By Lev Parikian
Elliot & Thompson, 2020
ISBN 978-1-78396-506-9; £14.99
This is an enjoyable, light-hearted book about the benefits of an interest in nature and the great outdoors. Lev Parikian’s main interest is birds, the subject of his previous book. But here he expands the theme to all wildlife, as well as the people who take pleasure in watching and studying it. He potters around his local patch in south London and then ventures farther afield, catching up with the Thames Beluga Whale Delphinapterus leucas, and visiting the former haunts of Gilbert White, Charles Darwin and Sir Peter Scott, among others. Later, he gets away from it all by spending time on Skye, Skokholm and in the Kielder Forest dark skies park. Everywhere he goes he pays attention to his own responses to the natural world, as well as the many different ways in which others interact with it.

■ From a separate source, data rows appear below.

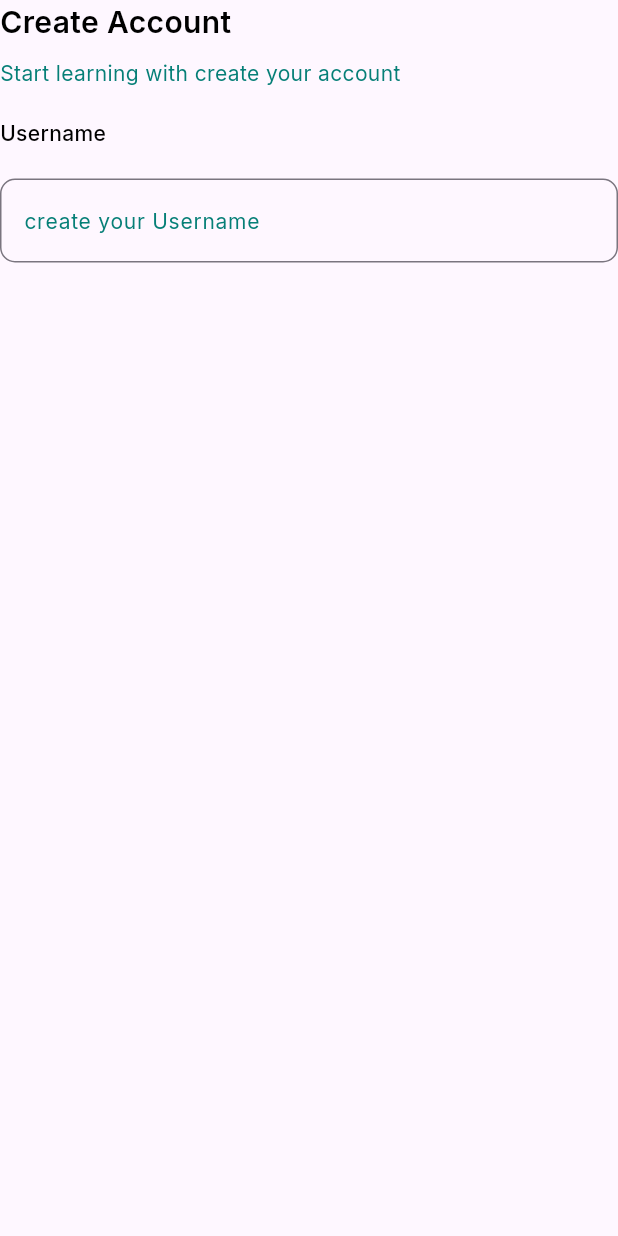
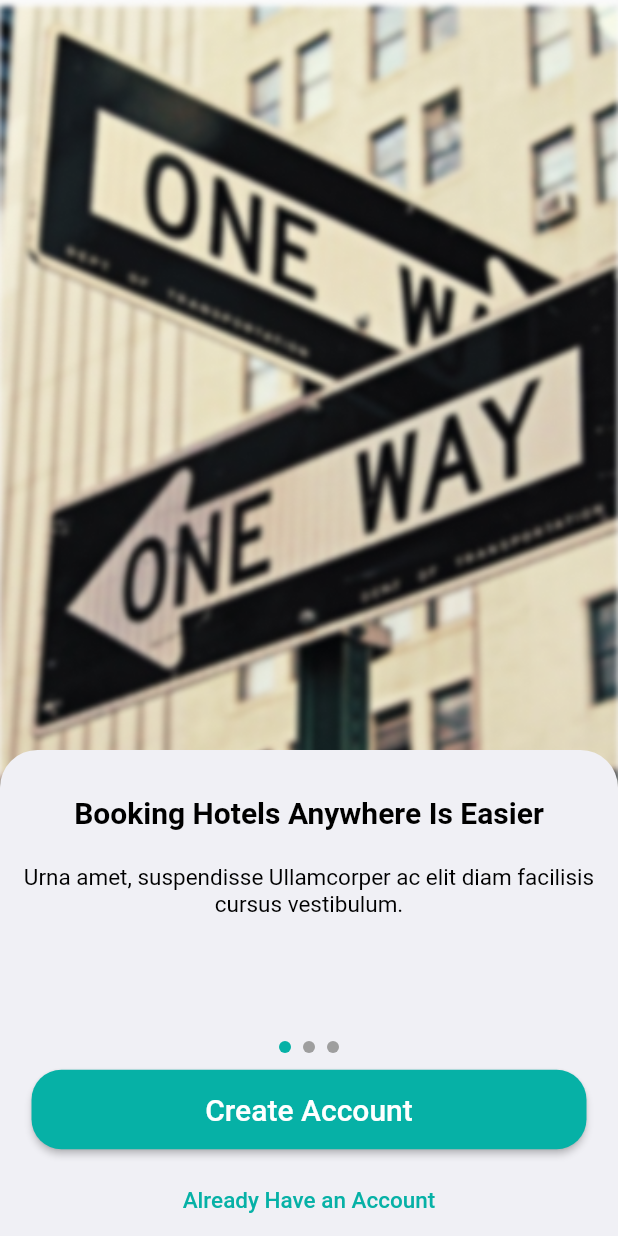
Before and after one commit to MahmoudAbuelazm/HotelResevationapp, a Flutter app: the screen it shows after launch, on a phone screen of 412 x 824 dp. Run offline on Flutter 3.47's test engine with Material 2 defaults, Android fonts, the phone set to English and light mode, and no system bars; our stand-ins replace easy_splash_screen, google_fonts, shared_preferences.

Commit message:
pageView

```diff
--- a/lib/main.dart
+++ b/lib/main.dart
@@ -1,8 +1,19 @@
+import 'package:easy_splash_screen/easy_splash_screen.dart';
 import 'package:flutter/material.dart';
 import 'package:hotel_reservation/screen/createaccountscreen.dart';
+import 'package:hotel_reservation/screen/p_view.dart';
+import 'package:shared_preferences/shared_preferences.dart';
 
-void main() {
-  runApp(const MyApp());
+void main() async {
+
+  WidgetsFlutterBinding.ensureInitialized();
+
+  SharedPreferences prefs = await SharedPreferences.getInstance();
+  bool? decision = prefs.getBool('x');
+  Widget screen = (decision == false || decision == null)? const PView():const MyApp();
+
+
+  runApp(screen);
 }
 
 class MyApp extends StatelessWidget {
@@ -16,7 +27,22 @@ class MyApp extends StatelessWidget {
         colorScheme: ColorScheme.fromSeed(seedColor: Colors.deepPurple),
         useMaterial3: true,
       ),
-      home: CreateAccountScreen(),
+      home:  buildEasySplashScreen(),
+    );
+  }
+
+  EasySplashScreen buildEasySplashScreen() {
+    return EasySplashScreen(
+      logo: Image.asset("images/b.png"),
+      //logoWidth: 170,
+      showLoader: true,
+      loadingText: const Text("Loading.."),
+      navigator:  const CreateAccountScreen(),
+      durationInSeconds: 4,
+      title: const Text(
+        "Very easy to book a hotel",
+        style: TextStyle(fontSize: 20, fontWeight: FontWeight.bold),
+      ),
     );
   }
 }
--- /dev/null
+++ b/lib/modules/pageViewData.dart
@@ -0,0 +1,26 @@
+class Data {
+  final String title;
+  final String description;
+  final String imageUrl;
+
+  Data(
+      {required this.title,
+        required this.description,
+        required this.imageUrl});
+}
+
+final List<Data> myData = [
+  Data(
+      title: "Booking Hotels Anywhere Is Easier",
+      description: "Urna amet, suspendisse Ullamcorper ac elit diam facilisis cursus vestibulum.",
+      imageUrl: "images/Rectangle.png"),
+  Data(
+    title: "plan Your Vacation With Ease",
+    description: "Urna amet, suspendisse Ullamcorper ac elit diam facilisis cursus vestibulum.",
+    imageUrl: "images/Rectangle3.png",
+  ),
+  Data(
+      title: "Thousands Of Hotels To Be Found",
+      description: 'Urna amet, suspendisse Ullamcorper ac elit diam facilisis cursus vestibulum.',
+      imageUrl: "images/Rectangle2.png")
+];
--- a/lib/screen/createaccountscreen.dart
+++ b/lib/screen/createaccountscreen.dart
@@ -10,7 +10,7 @@ class CreateAccountScreen extends StatelessWidget {
     double height = MediaQuery.of(context).size.height;
     return SafeArea(
       child: Scaffold(
-        body: Container(
+        body: SizedBox(
           width: width,
           height: height,
           child: Column(
@@ -24,7 +24,7 @@ class CreateAccountScreen extends StatelessWidget {
                   color: Colors.black,
                 ),
               ),
-              SizedBox(
+              const SizedBox(
                 height: 10,
               ),
               Text(
@@ -32,10 +32,10 @@ class CreateAccountScreen extends StatelessWidget {
                 style: GoogleFonts.inter(
                   fontSize: 14,
                   fontWeight: FontWeight.w400,
-                  color: Color(0xff067F77),
+                  color: const Color(0xff067F77),
                 ),
               ),
-              SizedBox(
+              const SizedBox(
                 height: 20,
               ),
               Text(
@@ -46,7 +46,7 @@ class CreateAccountScreen extends StatelessWidget {
                   color: Colors.black,
                 ),
               ),
-              SizedBox(
+              const SizedBox(
                 height: 20,
               ),
               TextField(
@@ -56,14 +56,14 @@ class CreateAccountScreen extends StatelessWidget {
                   hintStyle: GoogleFonts.inter(
                     fontSize: 14,
                     fontWeight: FontWeight.w400,
-                    color: Color(0xff067F77),
+                    color: const Color(0xff067F77),
                   ),
                   border: OutlineInputBorder(
                     borderRadius: BorderRadius.circular(10),
                   ),
                   focusedBorder: OutlineInputBorder(
                     borderRadius: BorderRadius.circular(10),
-                    borderSide: BorderSide(
+                    borderSide: const BorderSide(
                       color: Color(0xff067F77),
                       width: 2,
                     ),
--- /dev/null
+++ b/lib/screen/p_view.dart
@@ -0,0 +1,169 @@
+import 'dart:async';
+import 'package:flutter/material.dart';
+import 'package:shared_preferences/shared_preferences.dart';
+
+import '../main.dart';
+import '../modules/pageViewData.dart';
+import '../widgets/indicator.dart';
+
+class PView extends StatefulWidget {
+  const PView({super.key});
+
+  @override
+  State<StatefulWidget> createState() => _PViewState();
+}
+
+class _PViewState extends State<PView> {
+  int _currentIndex = 0;
+  final PageController _controller = PageController(
+    initialPage: 0,
+  );
+
+  @override
+  void initState() {
+    super.initState();
+    Timer.periodic(const Duration(seconds: 2), (timer) {
+      _currentIndex = (_currentIndex + 1) % myData.length;
+      _controller.animateToPage(_currentIndex,
+          duration: const Duration(milliseconds: 500), curve: Curves.easeIn);
+    });
+  }
+
+  @override
+  Widget build(BuildContext context) {
+    return MaterialApp(
+      theme: ThemeData(
+        colorScheme:
+        ColorScheme.fromSwatch().copyWith(primary: Colors.pinkAccent),
+      ),
+      routes: {
+        '/a': (ctx) => const MyApp(),
+      },
+      debugShowCheckedModeBanner: false,
+      home: Scaffold(
+        body: Stack(
+          children: <Widget>[
+            Builder(builder: (ctx1) {
+              return PageView(
+                controller: _controller,
+                onPageChanged: (val) {
+                  setState(() {
+                    _currentIndex = val;
+                  });
+                },
+                children: myData
+                    .map(
+                      (item) =>
+                      SingleChildScrollView(
+                        child: Column(
+                          children: <Widget>[
+                            Stack(
+                              children: [
+                                ClipRRect(
+                                  borderRadius: const BorderRadius.only(
+                                      bottomLeft: Radius.circular(15),
+                                      bottomRight: Radius.circular(15)),
+                                  child: Image.asset(
+                                    item.imageUrl,
+                                    width: double.infinity,
+                                    fit: BoxFit.fill,
+                                  ),
+                                ),
+                                Padding(
+                                  padding: const EdgeInsets.only(top: 500.0),
+                                  child: Container(
+                                    width: double.infinity,
+                                    height: 400,
+                                    decoration: const BoxDecoration(
+                                      color: Color.fromRGBO(240, 240, 245, 1),
+                                      borderRadius: BorderRadius.all(
+                                        Radius.circular(25),
+                                      ),
+                                    ),
+                                    child: Column(
+                                      children: [
+                                        const SizedBox(
+                                          height: 30,
+                                        ),
+                                        Text(
+                                          item.title,
+                                          style: const TextStyle(
+                                              fontSize: 20,
+                                              fontWeight: FontWeight.bold,
+                                              color: Colors.black),
+                                        ),
+                                        const SizedBox(
+                                          height: 15,
+                                        ),
+                                        Padding(
+                                          padding: const EdgeInsets.all(8.0),
+                                          child: Text(
+                                            item.description,
+                                            style: const TextStyle(
+                                                color: Colors.black,
+                                                fontSize: 15),
+                                            textAlign: TextAlign.center,
+                                          ),
+                                        ),
+                                        const SizedBox(
+                                          height: 70,
+                                        ),
+                                        Indicator(_currentIndex)
+                                      ],
+                                    ),
+                                  ),
+                                ),
+                              ],
+                            )
+                          ],
+                        ),
+                      ),
+                )
+                    .toList(),
+              );
+            }),
+            Builder(builder: (ctx) {
+              return Align(
+                alignment: const Alignment(0, 0.85),
+                child: SizedBox(
+                  width: 370,
+                  child: ElevatedButton(
+                    style: ButtonStyle(
+
+                      shape: MaterialStateProperty.all<RoundedRectangleBorder>(
+                        RoundedRectangleBorder(
+                          borderRadius: BorderRadius.circular(20.0),
+                        ),
+                      ),
+                      padding:
+                      MaterialStateProperty.all(const EdgeInsets.all(15)),
+                      backgroundColor: MaterialStateProperty.all(
+                          const Color.fromRGBO(6, 177, 166, 1)),
+                    ),
+                    onPressed: () async {
+                      Navigator.of(ctx).pushNamed('/a');
+
+                      SharedPreferences prefs =
+                      await SharedPreferences.getInstance();
+                      prefs.setBool('x', true);
+                    },
+                    child: const Text(
+                      "Create Account",
+                      style: TextStyle(fontSize: 20),
+                    ),
+                  ),
+                ),
+              );
+            }),
+            Align(
+              alignment: const Alignment(0, 1),
+              child: TextButton(onPressed: () {},
+                  child: const Text("Already Have an Account",
+                    style: TextStyle(fontSize: 15, color:Color.fromRGBO(6, 177, 166, 1)),)),
+            ),
+          ],
+        ),
+      ),
+    );
+  }
+}
--- /dev/null
+++ b/lib/widgets/indicator.dart
@@ -0,0 +1,30 @@
+import 'package:flutter/material.dart';
+
+class Indicator extends StatelessWidget {
+  final int index;
+
+  const Indicator(this.index, {super.key});
+
+  @override
+  Widget build(BuildContext context) {
+    return Row(
+      mainAxisAlignment: MainAxisAlignment.center,
+      children: <Widget>[
+        buildContainer(0),
+        buildContainer(1),
+        buildContainer(2),
+      ],
+    );
+  }
+
+  StatelessWidget buildContainer(int i){
+    return
+      Container(
+      margin: const EdgeInsets.all(4),
+      height: 8,
+      width: 8,
+      decoration:
+       BoxDecoration( color: index == i? const Color.fromRGBO(6, 177, 166, 1) : Colors.grey, shape: BoxShape.circle),
+    );
+  }
+}
--- a/pubspec.yaml
+++ b/pubspec.yaml
@@ -37,6 +37,8 @@ dependencies:
   cupertino_icons: ^1.0.2
   google_fonts: ^6.0.0
   flutter_svg: ^2.0.7
+  easy_splash_screen: ^1.0.4
+  shared_preferences: ^2.2.1
 
 dev_dependencies:
   flutter_test:
@@ -61,8 +63,8 @@ flutter:
   uses-material-design: true
 
   # To add assets to your application, add an assets section, like this:
-  # assets:
-  #   - images/a_dot_burr.jpeg
+  assets:
+    - images/
   #   - images/a_dot_ham.jpeg
 
   # An image asset can refer to one or more resolution-specific "variants", see
```
Also changed, not shown: images/Rectangle.png (added), images/Rectangle2.png (added), images/Rectangle3.png (added), images/b.png (added), pubspec.lock, 2 other files.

The author is not alone in rediscovering the importance of nature later in life. He fits his new-found activities around an already busy life that includes a young family and his work as a conductor (musical not bus). There is humour on every page (and his jokes are better than mine), making this a warm, ‘feel-good’ book. He comes across as a thoroughly decent bloke with an optimistic take on life and considerable tolerance of the foibles of other people. You sense he’d be a good person to share a pint with. And he’d make you laugh as he told you what he’d been up to and why nature is important to him.